“The use of electricity fluctuates during day and night, with the highest peaks occurring in the evening. However, electricity companies have to design and size all their supply infrastructure to cope with the highest possible demand. Also, power utilities tend to provide up to six times the average consumption of the average domestic consumer in order to cope peak demand. This makes power delivery very inefficient and expensive.” “The most common way for electricity supply companies to manage this is through limiting electricity supply to consumers which is experienced as power cuts and blackouts. PowerGuard addresses this challenge by smoothening out (reducing) the peaks, and therefore relieves pressure on the electricity network. It works by allowing the consumer to set the maximum peak power usage ensuring the consumer only receives the power they need when they need it.”
Tuteria is an online platform that connects people who are seeking to learn anything with those who live near them and are available to teach them.
Developed by Godwin Benson, a systems engineer from Lagos, Nigeria, it provides an environment that offers safety, accountability and quality.
“The platform is a simple but innovative peer-to-peer learning platform that allows people who want to learn any skill, whether formal or informal, to connect with anyone that is offering that skill. For instance someone wishing to learn to play a violin or improve their maths skills can connect with someone near them who can offer such lessons. The tutors and the learners form an online community where they connect and if suitability is established, then they meet offline for the exchange. Both tutors and learners are thoroughly vetted to ensure safety, accountability and delivery of quality learning experiences.”
“Globally, conventional methods of education and learning are being challenged. They are moving from centralised to distributed, from standardised to personalised. These trends have repeatedly demonstrated their ability to deliver better learning outcomes and Tuteria fits in well with this trend and it is a trend that the IPA judges would like to encourage on the continent.”

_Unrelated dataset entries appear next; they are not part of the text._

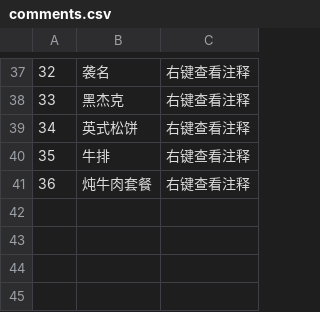
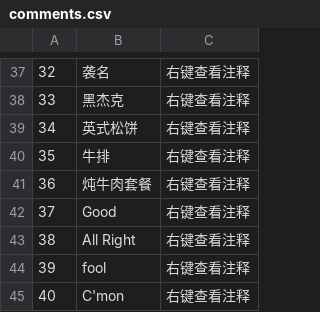
Before and after one commit to Spmario233/ab1st_decompile_translate, a CSV file: dat/comments.csv, drawn as a sheet; only a part is shown, gaps mark what is left out.

```diff
--- a/dat/comments.csv
+++ b/dat/comments.csv
@@ -41 +41,5 @@
 36,炖牛肉套餐,右键查看注释
+37,Good,右键查看注释
+38,All Right,右键查看注释
+39,fool,右键查看注释
+40,C'mon,右键查看注释
```
Also changed, not shown: 14 other files.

The Plate Package (PLPAK)
The Plate Package (PLPAK) software package perform structural analysis of the technical drawings or designs of a building to check if the slabs and foundations will be structurally sound. It was conceived of by Dr. Youssef Rashed, a professor of Structural Engineering at Cairo University.
The PLPAK system analyses, and designs, building slabs and foundation plates. It enables engineers to easily model huge practical building slabs over sophisticated foundation models in a more realistic way, eliminating human error, the judges say.
“African cities are growing rapidly and with it the need for infrastructure developments to support the growing population. Unfortunately, most of African infrastructure growth, especially buildings, are unplanned and untested in large part due to the huge costs associated with verifying the integrity and stability of these structures.”
“PLPAK seeks to cure this deficiency by providing a low-cost, easy-to-use tool for the building industry. Additionally, as a platform technology, PLPAK showcases Africa’s R&D capacity while also allowing researchers to develop their own add-ons on the platform leading to the developments of centres of excellence at universities in different countries.”
Source: Forbes magazine